Here is a selection of completed work from Splashbacks of Distinction.
Having a glass splashback with a mirrored finish can make even the smallest kitchen or bathroom look much larger and brighter. Larger areas can also benefit from a mirrored finish too. For example, a long run of work surface can look really eye catching when reflected along its length or from one of the ends.
The dictionary definition of mirror finish is a smooth highly polished surface produced on metal by mechanical or electrolytic polishing or lapping.
Silvering is the chemical process of coating glass with a reflective substance. When glass mirrors first gained widespread usage in Europe during the 16th century, most were silvered with an amalgam of tin and mercury, but by the 19th century, mirrors were commonly made through a process by which silver was coated onto a glass surface. Today, sputtering aluminium or other compounds is more often used for this purpose, although the process may maintain the name silvering.

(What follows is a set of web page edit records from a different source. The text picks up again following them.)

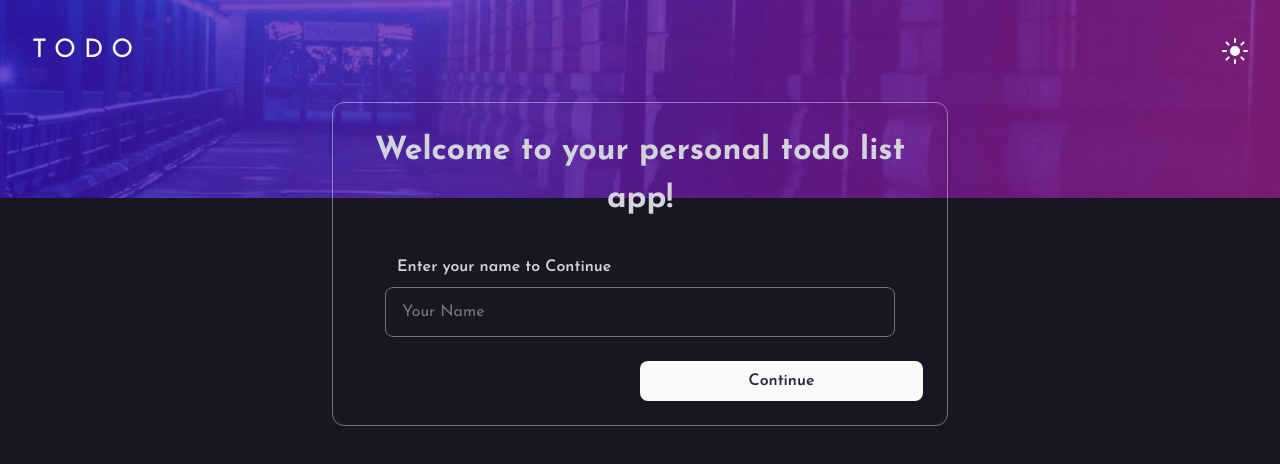
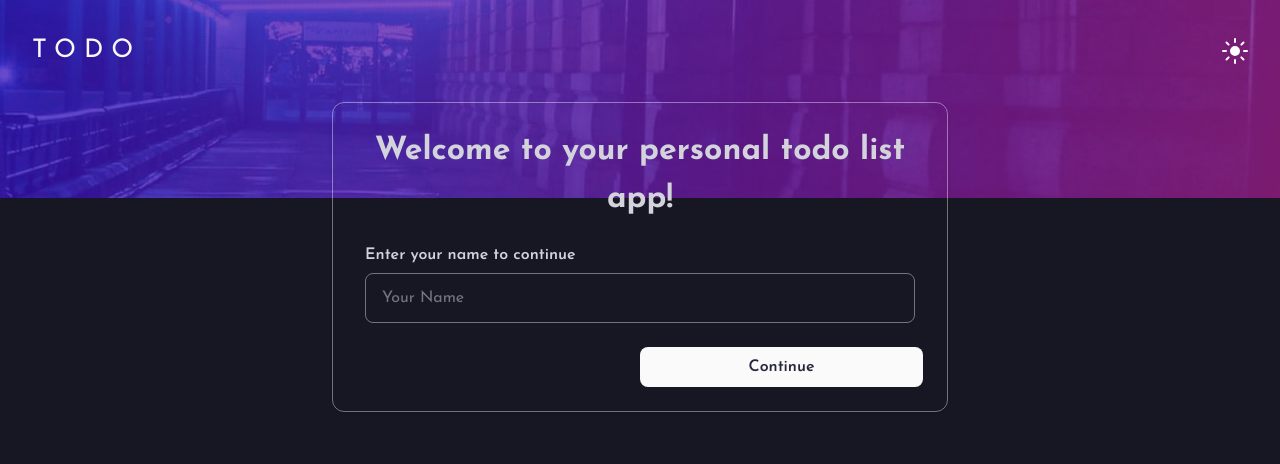
Before and after one commit to Olaniyi-Olamide/personal-todo-list-app, a React (Vite) app: page / in a window 1280 px wide. Shown: the top 464 px of the page. Built offline with nearby package versions, Linux system fonts and the light colour scheme.

Commit message:
update: improved opening page layouts

```diff
--- a/src/Components/OpeningPage.tsx
+++ b/src/Components/OpeningPage.tsx
@@ -17,21 +17,19 @@ export default function OpeningPage({ isDark }: Props) {
             Welcome to your personal todo list app!
           </h1>
         </CardHeader>
-        <p className="font-semibold dark:text-Gray300 text-Navy950  ml-[1.8rem] md:ml-[1.5rem] lg:ml-[4rem] ">
-          Enter your name to Continue
-        </p>
-        <CardContent className="mt-[-1rem]">
-          <form className="flex flex-col justify-center items-center gap-2">
-            {/* <label
+
+        <CardContent className="mt-[-0.8rem]">
+          <form className="px-[0.5rem]">
+            <label
               htmlFor=""
               className="font-semibold dark:text-Gray300 text-Navy950"
             >
-              Enter your name to Continue
-            </label> */}
+              Enter your name to continue
+            </label>
             <input
               type="text"
               placeholder="Your Name"
-              className="border dark:border-white/40 border-black/60 dark:text-Gray300 text-Navy950 py-2 lg:py-3 rounded-lg  w-[90%] px-4"
+              className="border dark:border-white/40 border-black/60 dark:text-Gray300 text-Navy950 py-2 lg:py-3 rounded-lg  w-[100%] px-4 mt-1.5"
             />
           </form>
         </CardContent>
```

In modern aluminum silvering, a sheet of glass is placed in a vacuum chamber with electrically heated nichrome coils that can evaporate aluminum. In a vacuum, the hot aluminum atoms travel in straight lines. When they hit the surface of the mirror, they cool and stick. Some mirror makers evaporate a layer of quartz or beryllia on the mirror; others expose it to pure oxygen or air in an oven so that it will form a tough, clear layer of aluminum oxide.
Mirrors made by this method are classified as either back-silvered, with the silvered layer viewed through the glass; or front silvered, with the reflective layer on the surface towards the incoming light or image. Most common household mirrors are back-silvered, since this protects the fragile reflective layer from corrosion, scratches, and other damage. However, precision optical surfaces normally need the reflective material on the front surface of the glass to avoid introducing optical aberrations. First surface mirrors use the substrate to keep form. There are optical mirrors such as Mangin mirrors that are back-silvered as part of their optical design.
Although the silvering on a second surface mirror such as a household mirror is often actual silver the silvering on precision optical instruments such as telescopes is usually aluminum. Even though silver has the best initial front surface reflectivity in the visible spectrum it is unsuitable for optical mirrors because it quickly oxidizes and absorbs atmospheric sulfur to create a dark, low reflectivity tarnish. Although aluminum also oxidizes quickly, the thin aluminum oxide layer is transparent, and so the high reflectivity underlying aluminum stays visible.
The silvering on infrared instruments is usually gold. It has the best reflectivity in the infrared spectrum, and has high resistance to oxidation and corrosion.
Remember that at Splashbacks of Distinction we manufacture, supply and fit splashbacks for any room in your home or office, not just the kitchen. We supply the following items in premium quality glass to enhance your property:
Why not call us today for a free, no obligation quote on a new glass splashback or one of our other specialist toughened glass products?
Splashbacks of Distinction is the trading name of RDC Glass Ltd